The Liberal-National Coalition's decision to cut growth in foreign aid spending by $4.5 billion over the forward estimates has created a last-minute election debate about Australia's foreign aid commitments. Foreign Minister Bob Carr is yet to announce (at time of writing) the details of the Labor Party's foreign aid policy.*

Shadow Treasurer Joe Hockey said Australia can only be a more generous donor if it grows the Australian economy first. He was critical of the Labor Government for borrowing to maintain our foreign aid commitments and for reneging on promised commitments on an annual basis. Hockey said the Coalition remained committed to the Millennium Goal of increasing aid spending to 0.5% of gross national income but could not commit to a date Australia would reach that target.

This should not have come as a surprise. Back in 2011 Hockey was critical of the growth in Australian aid even while the Coalition maintained the bipartisan commitment to the 0.5% target.

Before calling the election, the Rudd Government had cautioned that it would defer the promised increase to the foreign aid budget of 0.5% of gross national income back to 2017-2018. As Stephen Howes points out, this was the fifth time the Government has pushed back the target since it was announced in 2008.

The 2013-14 budget set out the Australian Government's intentions for aid spending but development experts have been sceptical that Australia would meet the ambitious commitment. The target was announced by Prime Minister Rudd in more favourable domestic economic circumstances and was back-end-loaded from the outset. Small increases so far mean that an unprecedented ramp up in foreign aid spending (see graph in this post by Stephen Howes) would be required to meet the target. There are good reasons to question Australia's capacity to manage such a dramatic ramp up in spending and maintain the integrity and efficiency of the aid program.

The Coalition's new direction separates Australian aid policy from its conservative counterparts in the UK, where Prime Minister Cameron has continued to increase Britain's aid budget despite adverse domestic economic circumstances. This does not help Australia's interest in being recognised as one of the world's leading aid donors. And as Annmaree O'Keeffe suggested last year, weakening our aid commitment means weakening one of the most significant soft power tools Australia has to address threats to regional stability.

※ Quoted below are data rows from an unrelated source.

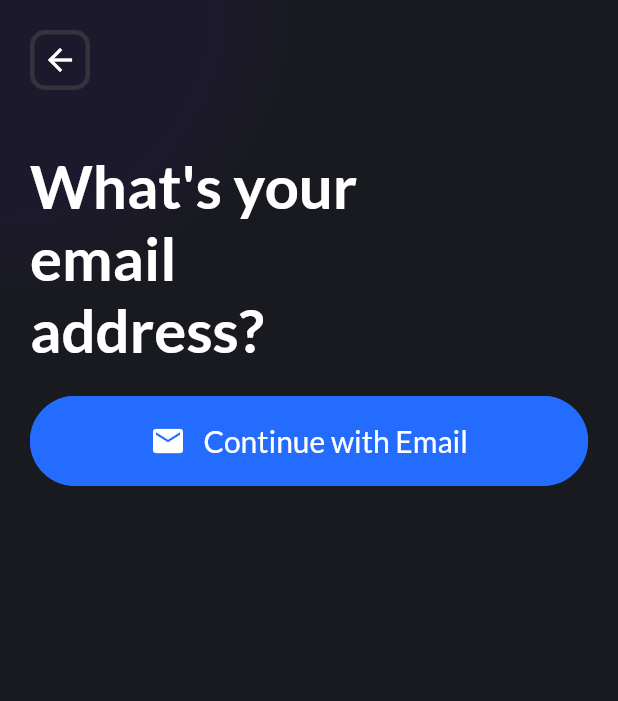
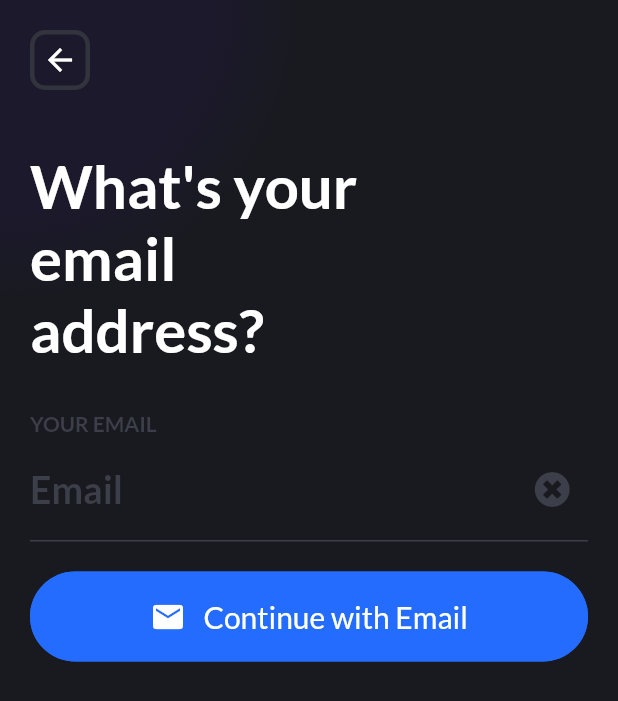
Before and after one commit to Davies-K/Taskez, a Flutter app: the screen it shows after launch, after a tap on the "arrow forward" icon, on a phone screen of 412 x 824 dp. Shown: the top 701 px of the screen. Run offline on Flutter 3.47's test engine with Material 2 defaults, Android fonts, the phone set to English and light mode, and no system bars; our stand-ins replace font_awesome_flutter, get, google_fonts; missing offline and left inert: flutter_shapes.

Commit message:
added email page

```diff
--- a/lib/Screens/Auth/email_address.dart
+++ b/lib/Screens/Auth/email_address.dart
@@ -1,9 +1,11 @@
 import 'package:flutter/material.dart';
-import 'package:get/get.dart';
+import 'dart:math' as math;
 import 'package:google_fonts/google_fonts.dart';
 import 'package:taskez/Values/values.dart';
 import 'package:taskez/widgets/DarkBackground/darkRadialBackground.dart';
+import 'package:taskez/widgets/Forms/form_input_with%20_label.dart';
 import 'package:taskez/widgets/Navigation/back.dart';
+import 'package:taskez/widgets/Shapes/background_hexagon.dart';
 
 class EmailAddressScreen extends StatefulWidget {
   @override
@@ -11,6 +13,8 @@ class EmailAddressScreen extends StatefulWidget {
 }
 
 class _EmailAddressScreenState extends State<EmailAddressScreen> {
+  TextEditingController _emailController = new TextEditingController();
+  bool obscureText = false;
   @override
   Widget build(BuildContext context) {
     return Scaffold(
@@ -19,6 +23,12 @@ class _EmailAddressScreenState extends State<EmailAddressScreen> {
         color: HexColor.fromHex("#181a1f"),
         position: "topLeft",
       ),
+      Positioned(
+          top: Utils.screenHeight / 2,
+          left: Utils.screenWidth,
+          child: Transform.rotate(
+              angle: -math.pi / 2,
+              child: CustomPaint(painter: BackgroundHexagon()))),
       Padding(
         padding: EdgeInsets.all(20.0),
         child: SafeArea(
@@ -31,6 +41,13 @@ class _EmailAddressScreenState extends State<EmailAddressScreen> {
                   color: Colors.white,
                   fontSize: 40,
                   fontWeight: FontWeight.bold)),
+          SizedBox(height: 20),
+          LabelledFormInput(
+              placeholder: "Email",
+              keyboardType: "text",
+              controller: _emailController,
+              obscureText: obscureText,
+              label: "Your Email"),
           SizedBox(height: 20),
           Container(
             //width: 180,
--- a/lib/Screens/Onboarding/onboarding_start.dart
+++ b/lib/Screens/Onboarding/onboarding_start.dart
@@ -9,6 +9,8 @@ import 'package:taskez/widgets/Onboarding/bubble.dart';
 import 'package:taskez/widgets/Onboarding/loading_stickers.dart';
 import 'dart:math' as math;
 
+import 'package:taskez/widgets/Shapes/background_hexagon.dart';
+
 class OnboardingStart extends StatelessWidget {
   @override
   Widget build(BuildContext context) {
@@ -18,6 +20,13 @@ class OnboardingStart extends StatelessWidget {
           color: HexColor.fromHex("#181a1f"),
           position: "topLeft",
         ),
+
+        Positioned(
+            top: Utils.screenHeight,
+            left: 0,
+            child: Transform.rotate(
+                angle: -math.pi / 2,
+                child: CustomPaint(painter: BackgroundHexagon()))),
         //images
         Positioned(
             top: Utils.screenHeight * 0.7,
--- /dev/null
+++ b/lib/widgets/Forms/form_input_with _label.dart
@@ -0,0 +1,86 @@
+import 'package:flutter/material.dart';
+import 'package:font_awesome_flutter/font_awesome_flutter.dart';
+import 'package:google_fonts/google_fonts.dart';
+import 'package:taskez/Values/values.dart';
+
+class LabelledFormInput extends StatelessWidget {
+  final String label;
+  final String placeholder;
+  final String keyboardType;
+  final bool obscureText;
+  final TextEditingController controller;
+  const LabelledFormInput(
+      {Key? key,
+      required this.placeholder,
+      required this.keyboardType,
+      required this.controller,
+      required this.obscureText,
+      required this.label})
+      : super(key: key);
+
+  @override
+  Widget build(BuildContext context) {
+    return Column(
+      mainAxisAlignment: MainAxisAlignment.start,
+      crossAxisAlignment: CrossAxisAlignment.start,
+      children: [
+        SizedBox(height: 10),
+        Text(label.toUpperCase(),
+            textAlign: TextAlign.left,
+            style: GoogleFonts.lato(
+                fontWeight: FontWeight.bold,
+                color: HexColor.fromHex("3C3E49"))),
+        TextFormField(
+          controller: controller,
+          style: GoogleFonts.lato(
+              fontWeight: FontWeight.bold, fontSize: 25, color: Colors.white),
+          onTap: () {},
+          keyboardType: keyboardType == "text"
+              ? TextInputType.text
+              : TextInputType.number,
+          //initialValue: initialValue,
+          obscureText: label == 'Password' || label == 'Choose a password'
+              ? true
+              : false,
+
+          decoration: InputDecoration(
+              contentPadding: EdgeInsets.symmetric(
+                horizontal: 0,
+                vertical: 20,
+              ),
+              suffixIcon: label == "Password"
+                  ? InkWell(
+                      onTap: () {},
+                      child: Icon(
+                        obscureText
+                            ? FontAwesomeIcons.eye
+                            : FontAwesomeIcons.eyeSlash,
+                        size: 15.0,
+                        color: Colors.black45,
+                      ))
+                  : InkWell(
+                      onTap: () {
+                        controller.text = "";
+                      },
+                      child: Icon(FontAwesomeIcons.solidTimesCircle,
+                          color: HexColor.fromHex("3C3E49")),
+                    ),
+              hintText: placeholder,
+              hintStyle: GoogleFonts.lato(
+                  fontWeight: FontWeight.bold,
+                  fontSize: 25,
+                  color: HexColor.fromHex("3C3E49")),
+              filled: false,
+              enabledBorder: UnderlineInputBorder(
+                borderSide: BorderSide(color: HexColor.fromHex("3C3E49")),
+              ),
+              focusedBorder: UnderlineInputBorder(
+                borderSide: BorderSide(color: HexColor.fromHex("BEF0B2")),
+              ),
+              border: UnderlineInputBorder(
+                  borderSide: BorderSide(color: Colors.green))),
+        ),
+      ],
+    );
+  }
+}
--- /dev/null
+++ b/lib/widgets/Shapes/background_hexagon.dart
@@ -0,0 +1,24 @@
+import 'package:flutter/material.dart';
+import 'package:flutter_shapes/flutter_shapes.dart';
+import 'package:taskez/Values/values.dart';
+
+class BackgroundHexagon extends CustomPainter {
+  @override
+  void paint(Canvas canvas, Size size) {
+    Paint paint = Paint()..color = HexColor.fromHex("262A34");
+    Shapes shapes = Shapes(
+        canvas: canvas,
+        radius: 50,
+        paint: paint,
+        center: Offset.zero,
+        angle: 0);
+
+    shapes.drawType(ShapeType.Hexagon); // enum
+  }
+
+  @override
+  bool shouldRepaint(covariant CustomPainter oldDelegate) {
+    // TODO: implement shouldRepaint
+    throw UnimplementedError();
+  }
+}
--- a/pubspec.yaml
+++ b/pubspec.yaml
@@ -31,6 +31,8 @@ dependencies:
   responsive_builder: ^0.4.1
   google_fonts: ^2.1.0
   get: ^4.1.4
+  font_awesome_flutter:
+  flutter_shapes:
 
 dev_dependencies:
   flutter_test:
```
Also changed, not shown: pubspec.lock.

On a positive note, if the Coalition is elected to government on Saturday this policy would at least introduce more predictability in the forward estimates for the aid program than we have seen over the last few years, which is useful for our aid partners.

But have both the Government and the Opposition misjudged the public sentiment on aid? The 2011 Lowy Institute poll found that on average, Australians wanted 12% of the federal budget spent on foreign aid. Even with recent increases, aid only represents around 1% of the budget. It would seem that there is popular support for a bigger aid budget.

* Clarification (6/9/13, 11.50): Minister for International Development Melissa Parke has published an election statement of sorts through the DevPolicy blog.